How to Use Digital Marketing to Respond to PR Crises

How to Use Digital Marketing to Respond to PR Crises

In 2017, the American market has already seen a number of public relations crises, from Pepsi to United Airlines. While bad publicity can severely hurt a company’s sales, organizations need to understand what they can do to respond to negative press and maintain good relationships with existing and potential customers. One of the best tools that individuals have for addressing and recovering from bad press is digital marketing. Social media has made us more connected than ever, and companies need to see their online marketing arm as a way of reaching out and repairing relationships with customers. The following tips can help organizations respond to public relations disasters in a meaningful way, while also strengthening their Internet presence and earning the respect of potential customers.

Create digital buzz with press releases

press releaseOne part of combatting the effects of bad press involves pushing down content associated with negative events. An easy way to do this is by publishing digital press releases, which will appear on Google, Bing, Yahoo, and other search engines. While PR Newswire remains one of the best methods of publishing to reputable news outlets, it requires a subscription fee. Although other distribution options are free, they may not provide the best placement. At the same time, these free options enable new content to appear on Google News at the very least. The digital press releases should be simple and concise news stories. Organizations should avoid “creating” news, which could lead to an even larger backlash, but there is almost always something worth writing about, such as a novel product, a new hire, a reworked service, or even charitable activities that the company has undertaken.

Use blogs to introduce more great content

Another way to bring more quality content to the forefront is through blogs. While creating an excellent organizational blog is essential to online marketing, responsive marketing needs to go beyond this step. While posting to a company’s own blog should continue, marketers need to focus on other avenues, such as the LinkedIn blogging platform and Medium. Companies can even begin taking part in conversations occurring on other major blogs related to their business pursuits. These conversations should read less like advertisements and more like genuine contributions to the topic at hand. All of the stories should be relevant to the company and should not be repetitive. Sharing posts across platforms is possible, but companies should avoid making each platform look the same as the others. Creating a theme for each of the blogs helps to differentiate them.

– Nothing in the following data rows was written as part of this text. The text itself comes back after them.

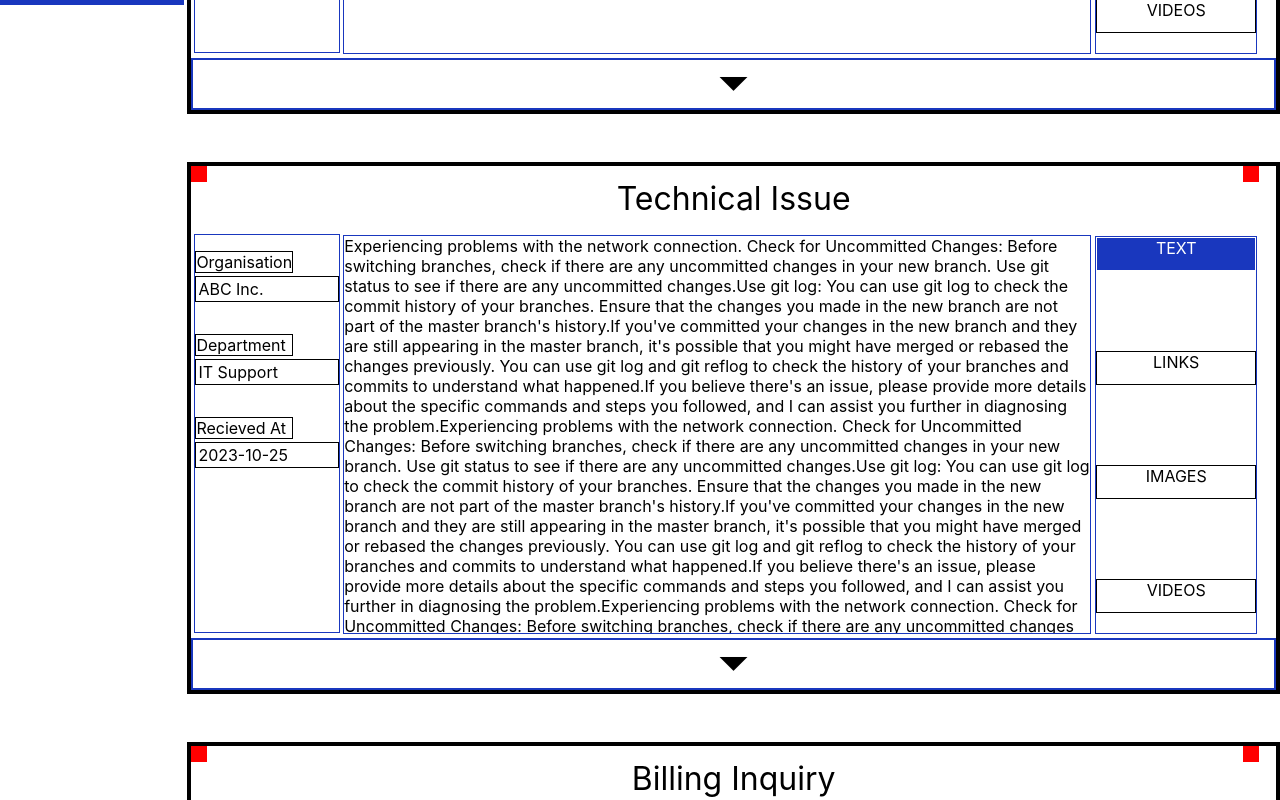
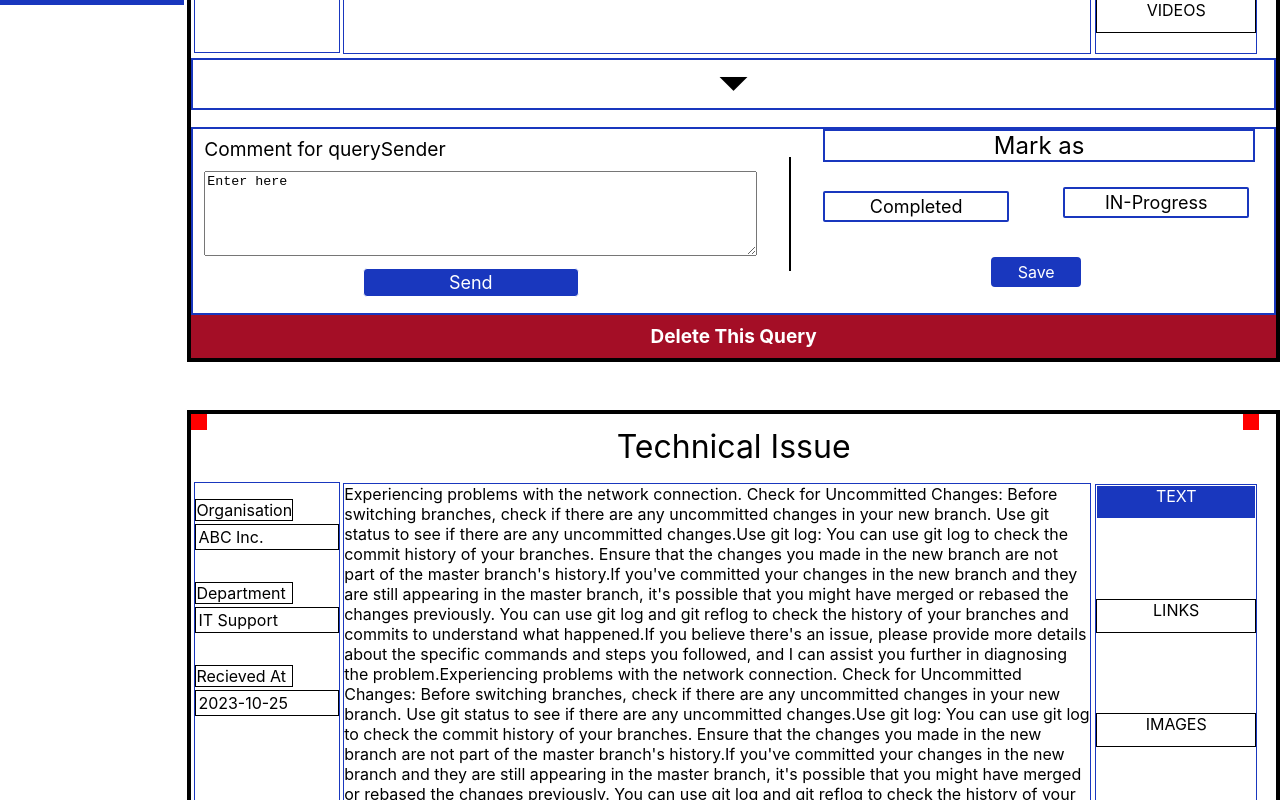
Before and after one commit to gauravgautam00/Quire_Flow, a React (Create React App) app in the folder client/: page /administrative_matter in a window 1280 px wide. Shown: the part 1980-2780 px from the top of the page. Built offline with nearby package versions, Linux system fonts and the light colour scheme.

Commit message:
added new designs

```diff
--- a/client/src/Components/Child_Administrative_matter.jsx
+++ b/client/src/Components/Child_Administrative_matter.jsx
@@ -1,98 +1,82 @@
-import React, { useEffect, useRef } from 'react'
+import React, { useEffect, useRef } from "react";
 
 const Child_Administrative_matter = (props) => {
+  const sidebarRightText = useRef(null);
+  const sidebarRightLinks = useRef(null);
+  const sidebarRightImages = useRef(null);
+  const sidebarRightVideos = useRef(null);
 
-const sidebarRightText=useRef(null);
-const sidebarRightLinks=useRef(null);
-const sidebarRightImages=useRef(null);
-const sidebarRightVideos=useRef(null);
+  const arrowDown = useRef(null);
+  const downData = useRef(null);
 
-
-const arrowDown=useRef(null);
-const downData=useRef(null);
-
-
-
-useEffect(()=>{
-
-if(sidebarRightText.current && sidebarRightLinks.current &&
-  sidebarRightImages.current &&  sidebarRightVideos.current ){
-    sidebarRightText.current.onclick=()=>{
-      sidebarRightText.current.style.backgroundColor="#1937be";
-      sidebarRightText.current.style.color="white";
-      sidebarRightLinks.current.style.backgroundColor="white";
-      sidebarRightLinks.current.style.color="black";
-      sidebarRightImages.current.style.backgroundColor="white";
-      sidebarRightImages.current.style.color="black";
-      sidebarRightVideos.current.style.backgroundColor="white"
-      sidebarRightVideos.current.style.color="black"
-
-
-    }
-    sidebarRightLinks.current.onclick=()=>{
-      sidebarRightText.current.style.backgroundColor="white";
-      sidebarRightText.current.style.color="black";
-      sidebarRightLinks.current.style.backgroundColor="#1937be";
-      sidebarRightLinks.current.style.color="white";
-      sidebarRightImages.current.style.backgroundColor="white";
-      sidebarRightImages.current.style.color="black";
-      sidebarRightVideos.current.style.backgroundColor="white"
-      sidebarRightVideos.current.style.color="black"
-
-    }
-    sidebarRightImages.current.onclick=()=>{
-      sidebarRightText.current.style.backgroundColor="white";
-      sidebarRightText.current.style.color="black";
-      sidebarRightLinks.current.style.backgroundColor="white";
-      sidebarRightLinks.current.style.color="black";
-      sidebarRightImages.current.style.backgroundColor="#1937be";
-      sidebarRightImages.current.style.color="white";
-      sidebarRightVideos.current.style.backgroundColor="white"
-      sidebarRightVideos.current.style.color="black"
-
-    }
-    sidebarRightVideos.current.onclick=()=>{
-      sidebarRightText.current.style.backgroundColor="white";
-      sidebarRightText.current.style.color="black";
-      sidebarRightLinks.current.style.backgroundColor="white";
-      sidebarRightLinks.current.style.color="black";
-      sidebarRightImages.current.style.backgroundColor="white";
-      sidebarRightImages.current.style.color="black";
-      sidebarRightVideos.current.style.backgroundColor="#1937be"
-      sidebarRightVideos.current.style.color="white"
-
+  useEffect(() => {
+    if (
+      sidebarRightText.current &&
+      sidebarRightLinks.current &&
+      sidebarRightImages.current &&
+      sidebarRightVideos.current
+    ) {
+      sidebarRightText.current.onclick = () => {
+        sidebarRightText.current.style.backgroundColor = "#1937be";
+        sidebarRightText.current.style.color = "white";
+        sidebarRightLinks.current.style.backgroundColor = "white";
+        sidebarRightLinks.current.style.color = "black";
+        sidebarRightImages.current.style.backgroundColor = "white";
+        sidebarRightImages.current.style.color = "black";
+        sidebarRightVideos.current.style.backgroundColor = "white";
+        sidebarRightVideos.current.style.color = "black";
+      };
+      sidebarRightLinks.current.onclick = () => {
+        sidebarRightText.current.style.backgroundColor = "white";
+        sidebarRightText.current.style.color = "black";
+        sidebarRightLinks.current.style.backgroundColor = "#1937be";
+        sidebarRightLinks.current.style.color = "white";
+        sidebarRightImages.current.style.backgroundColor = "white";
+        sidebarRightImages.current.style.color = "black";
+        sidebarRightVideos.current.style.backgroundColor = "white";
+        sidebarRightVideos.current.style.color = "black";
+      };
+      sidebarRightImages.current.onclick = () => {
+        sidebarRightText.current.style.backgroundColor = "white";
+        sidebarRightText.current.style.color = "black";
+        sidebarRightLinks.current.style.backgroundColor = "white";
+        sidebarRightLinks.current.style.color = "black";
+        sidebarRightImages.current.style.backgroundColor = "#1937be";
+        sidebarRightImages.current.style.color = "white";
+        sidebarRightVideos.current.style.backgroundColor = "white";
+        sidebarRightVideos.current.style.color = "black";
+      };
+      sidebarRightVideos.current.onclick = () => {
+        sidebarRightText.current.style.backgroundColor = "white";
+        sidebarRightText.current.style.color = "black";
+        sidebarRightLinks.current.style.backgroundColor = "white";
+        sidebarRightLinks.current.style.color = "black";
+        sidebarRightImages.current.style.backgroundColor = "white";
+        sidebarRightImages.current.style.color = "black";
+        sidebarRightVideos.current.style.backgroundColor = "#1937be";
+        sidebarRightVideos.current.style.color = "white";
+      };
     }
 
+    if (arrowDown.current && downData.current) {
+      arrowDown.current.onmouseover = () => {
+        arrowDown.current.style.backgroundColor = "#DBDBDB";
+      };
+      arrowDown.current.onmouseout = () => {
+        arrowDown.current.style.backgroundColor = "#FFFFFF";
+      };
+      arrowDown.current.onclick = () => {
+        if (downData.current.style.display == "block") {
+          downData.current.style.display = "none";
+        } else {
+          downData.current.style.display = "block";
         }
-
-
-  if(arrowDown.current && downData.current){
-
-    arrowDown.current.onmouseover=()=>{
-      arrowDown.current.style.backgroundColor="#DBDBDB"
+      };
     }
-    arrowDown.current.onmouseout=()=>{
-      arrowDown.current.style.backgroundColor="#FFFFFF"
-    }
-    arrowDown.current.onclick=()=>{
-      if(downData.current.style.display=="flex"){
-        downData.current.style.display="none";
-      }else{
-        downData.current.style.display="flex";
-      }
-    }
-  }
-
-
-},[])
-
+  }, []);
 
   return (
     <div id="child_administrator_matter">
-
-
-
-
       {/* first */}
       {/* first */}
       {/* first */}
@@ -102,18 +86,14 @@ if(sidebarRightText.current && sidebarRightLinks.current &&
       {/* first */}
       {/* first */}
       {/* first */}
-
-
       <div id="child_administrative_matter_headingTop">
-
         <div id="child_administrative_matter_headingTop_box1"></div>
         <div id="child_administrative_matter_headingTop_box2"></div>
 
-        <div id="child_administrative_matter_headingTop_real">{props.queryTitle}</div>
-
-
+        <div id="child_administrative_matter_headingTop_real">
+          {props.queryTitle}
         </div>
-
+      </div>
       {/* //second */}
       {/* //second */}
       {/* //second */}
@@ -121,9 +101,6 @@ if(sidebarRightText.current && sidebarRightLinks.current &&
       {/* //second */}
       {/* //second */}
       {/* //second */}
-
-
-
       <div id="child_administrative_matter_sideBarLeft">
         <div id="child_administrative_matter_sideBarLeft_organisationHeading">
           Organisation
@@ -143,11 +120,7 @@ Recieved At
         <div id="child_administrative_matter_sideBarLeft_dateName">
           {props.dateSent}
         </div>
-
       </div>
-
-
-
       {/* third */}
       {/* third */}
       {/* third */}
@@ -156,18 +129,9 @@ Recieved At
       {/* third */}
       {/* third */}
       {/* third */}
-
-
-
-
-
       <div id="child_administrative_matter_mainData">
-
         {props.queryDescription}
       </div>
-
-
-
       {/* fourth */}
       {/* fourth */}
       {/* fourth */}
@@ -177,26 +141,32 @@ Recieved At
       {/* fourth */}
       {/* fourth */}
       {/* fourth */}
-
       <div id="child_administrative_matter_sideBarRight">
-      <div id="child_administrative_matter_sideBarRight_text" ref={sidebarRightText}>
+        <div
+          id="child_administrative_matter_sideBarRight_text"
+          ref={sidebarRightText}
+        >
           TEXT
         </div>
-      <div id="child_administrative_matter_sideBarRight_links" ref={sidebarRightLinks}>
+        <div
+          id="child_administrative_matter_sideBarRight_links"
+          ref={sidebarRightLinks}
+        >
           LINKS
         </div>
-      <div id="child_administrative_matter_sideBarRight_images" ref={sidebarRightImages}>
+        <div
+          id="child_administrative_matter_sideBarRight_images"
+          ref={sidebarRightImages}
+        >
           IMAGES
         </div>
-      <div id="child_administrative_matter_sideBarRight_videos" ref={sidebarRightVideos}>
+        <div
+          id="child_administrative_matter_sideBarRight_videos"
+          ref={sidebarRightVideos}
+        >
           VIDEOS
         </div>
-
       </div>
-
-
-
-
       {/* fifth */}
       {/* fifth */}
       {/* fifth */}
@@ -208,38 +178,31 @@ VIDEOS
       {/* fifth */}
       {/* fifth */}
       <div id="child_administrator_matter_downBarClicks" ref={arrowDown}>
-<span id="child_administrator_matter_downBarClicks_icon"class="material-symbols-outlined">
+        <span
+          id="child_administrator_matter_downBarClicks_icon"
+          class="material-symbols-outlined"
+        >
           arrow_drop_down
         </span>
       </div>
-
-
-
-
-
-<div id="child_administrative_matter_downBarBottom" ref={downData}>
-
+      <div id="child_administrative_matter_BottomHide" ref={downData}>
+        <div id="child_administrative_matter_downBarBottom">
           {/* first */}
           <div id="child_administrative_matter_downBarBottom_first">
             <div id="child_administrative_matter_downBarBottom_first_heading">
               Comment for querySender
             </div>
             <div id="child_administrative_matter_downBarBottom_first_textarea">
-<textarea id="child_administrative_matter_downBarBottom_first_textareaReal">Enter here</textarea>
+              <textarea id="child_administrative_matter_downBarBottom_first_textareaReal">
+                Enter here
+              </textarea>
             </div>
             <div id="child_administrative_matter_downBarBottom_first_submitComment">
               Send
             </div>
           </div>
-
-
           {/* first line */}
-<div id="child_administrative_matter_downBarBottom_firstLine">
-
-</div>
-
-
-
+          <div id="child_administrative_matter_downBarBottom_firstLine"></div>
           {/* second */}
           <div id="child_administrative_matter_downBarBottom_second">
             <div id="child_administrative_matter_downBarBottom_second_header">
@@ -253,31 +216,17 @@ arrow_drop_down
             <div id="child_administrative_matter_downBarBottom_second_inProgress">
               IN-Progress
             </div>
+            <div id="child_administrative_matter_downBarBottom_second_save">
+              Save
+            </div>
+          </div>
+        </div>
+        <div id="child_administrative_matter_downBottom_delete">
+          Delete This Query
+        </div>
+      </div>
+    </div>
+  );
+};
 
-</div>
-
-
-
-{/* second line */}
-<div id="child_administrative_matter_downBarBottom_secondLine">
-
-</div>
-
-
-
-
-
-{/* third */}
-<div id="child_administrative_matter_downBarBottom_third">
-Delete Query
-</div>
-
-      </div>
-
-
-
-    </div>
-  )
-}
-
-export default Child_Administrative_matter
+export default Child_Administrative_matter;
--- a/client/src/index.css
+++ b/client/src/index.css
@@ -1298,91 +1298,105 @@ code {
   margin-top: -11px;
   font-size: 67px;
 }
+#child_administrative_matter_BottomHide {
+}
 #child_administrative_matter_downBarBottom {
-  border: 2px solid red;
+  border: 2px solid #1937be;
   margin-bottom: 1rem;
-  display: none;
+  display: flex;
   margin-top: 17px;
+  height: 11.5rem;
 }
-#child_administrative_matter_downBarBottom_first {
-  /* width: 11rem; */
-  border: 2px solid blue;
-  /* height: 7rem; */
-}
+
 #child_administrative_matter_downBarBottom_first_heading {
   font-size: larger;
   margin-top: 8px;
+  margin-left: 11px;
 }
 #child_administrative_matter_downBarBottom_first_textarea {
   margin-top: 10px;
+  margin-left: 11px;
 }
 #child_administrative_matter_downBarBottom_first_textareaReal {
-  width: 378.33px;
+  width: 547px;
   /* display: none; */
-  height: 106.33px;
+  height: 79px;
 }
 #child_administrative_matter_downBarBottom_first_submitComment {
   margin-bottom: 10px;
   text-align: center;
-  margin-left: 2.6rem;
+  margin-left: 10.6rem;
   border-radius: 4px;
   background-color: #1937be;
   padding: 3px;
   border: 1px solid;
-  width: 16rem;
+  width: 13rem;
   color: white;
   font-size: large;
-  margin-top: 4px;
+  margin-top: 8px;
 }
 
 #child_administrative_matter_downBarBottom_firstLine {
-  height: 9rem;
+  height: 7rem;
   width: 0px;
-  margin-top: 16px;
+  margin-top: 28px;
   margin-left: 2rem;
   border: 1px solid;
 }
 #child_administrative_matter_downBarBottom_second {
-  border: 2px solid blue;
-  margin-left: 3rem;
+  width: 27rem;
+  /* border: 2px solid blue; */
+  margin-left: 2rem;
 }
 #child_administrative_matter_downBarBottom_second_header {
   text-align: center;
-  font-size: larger;
-  border: 2px solid green;
+  font-size: x-large;
+  border: 2px solid #1937be;
 }
 #child_administrative_matter_downBarBottom_second_completed {
   text-align: center;
+  border-radius: 2px;
+  margin-top: 29px;
   font-size: large;
-  padding: 10px;
-  width: 8rem;
-  border: 2px solid blue;
-  margin-top: 1rem;
+  padding: 3px;
+  width: 11rem;
+  border: 2px solid #1937be;
 }
 #child_administrative_matter_downBarBottom_second_inProgress {
-  width: 8rem;
+  border-radius: 2px;
+  width: 11rem;
   font-size: large;
-  padding: 10px;
-  border: 2px solid blue;
-  margin-top: 1rem;
-  margin-left: 12rem;
-}
-#child_administrative_matter_downBarBottom_secondLine {
-  height: 9rem;
-  width: 0px;
-  margin-top: 18px;
-  margin-left: 2rem;
-  border: 1px solid;
-}
-#child_administrative_matter_downBarBottom_third {
+  padding: 3px;
   border: 2px solid #1937be;
-  font-size: larger;
-  margin-top: 3rem;
-  width: 12rem;
-  height: 7rem;
-  margin-left: 1rem;
+  margin-top: -35px;
+  text-align: center;
+  margin-left: 15rem;
 }
 
+#child_administrative_matter_downBarBottom_second_save {
+  padding: 3px;
+  border-radius: 4px;
+  text-align: center;
+  border: 2px solid #1937be;
+  /* font-size: larger; */
+  margin-top: 2.4rem;
+  color: white;
+  width: 5rem;
+  /* height: 1rem; */
+  background-color: #1937be;
+  margin-left: 10.5rem;
+}
+#child_administrative_matter_downBottom_delete {
+  font-weight: 700;
+  /* height: 3rem; */
+  /* border: 2px solid; */
+  color: white;
+  text-align: center;
+  font-size: 19px;
+  padding: 10px;
+  margin-top: -1rem;
+  background-color: #a40e26;
+}
 /* Administrator Container */
 /* Administrator Container */
 /* Administrator Container */
```
Lines whose indentation alone changed are shown as unchanged.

Refrain from fueling the fire

When bad press happens, marketers often want to assess the extent of the damage, so they click through all the links and continue to do so for days on end. Unfortunately, search engines rank content based on the number of clicks, so this behavior actually keeps negative stories at the top of the search results for longer than they need to be. Of course, clicking on links is only one way to fuel the fire. Organizations should avoid angry or heated responses to any negative press, which will only further inflame detractors. Heartfelt and considerate responses that recognize wrongdoing can help to earn back the trust of customers who felt wronged by the organization, but it is also acceptable to stay quiet about the bad publicity altogether and to focus marketing efforts elsewhere.

Beef up multimedia content across the board

multimediaOften, the negative content associated with a public relations incident is not just text. Photographs and videos can be shared easily and rank high on search engines as a result. Organizations can combat this by creating their own images and videos that they can then post across various social media platforms. Ideally, the content will appeal to existing and potential customers so that they can share it. Marketers should focus on creating usable content, such as infographics and how-to videos that people will find useful and that they can share with their networks. YouTube is a great site for posting videos, and organizations can share them through their other social media outlets. Organizations may want to get creative with the content that they create, such as podcasts. Using important keywords in the content can help to bury undesirable search results.

Ensure that social media profiles are optimized

Social media profiles rank high in search engines, so companies may want to expand their presence, particularly if they currently only use the basic social media platforms, such as Facebook and Twitter. Opening new accounts can bring them to the first page of search-engine results when people search for the company. Importantly, social media profiles should not stay dormant. When marketers regularly update profiles and add new and relevant content, the profiles will rank much higher. Some important networks to use include LinkedIn, YouTube, Pinterest, Instagram, and Google Plus, although there are also many industry-specific networks.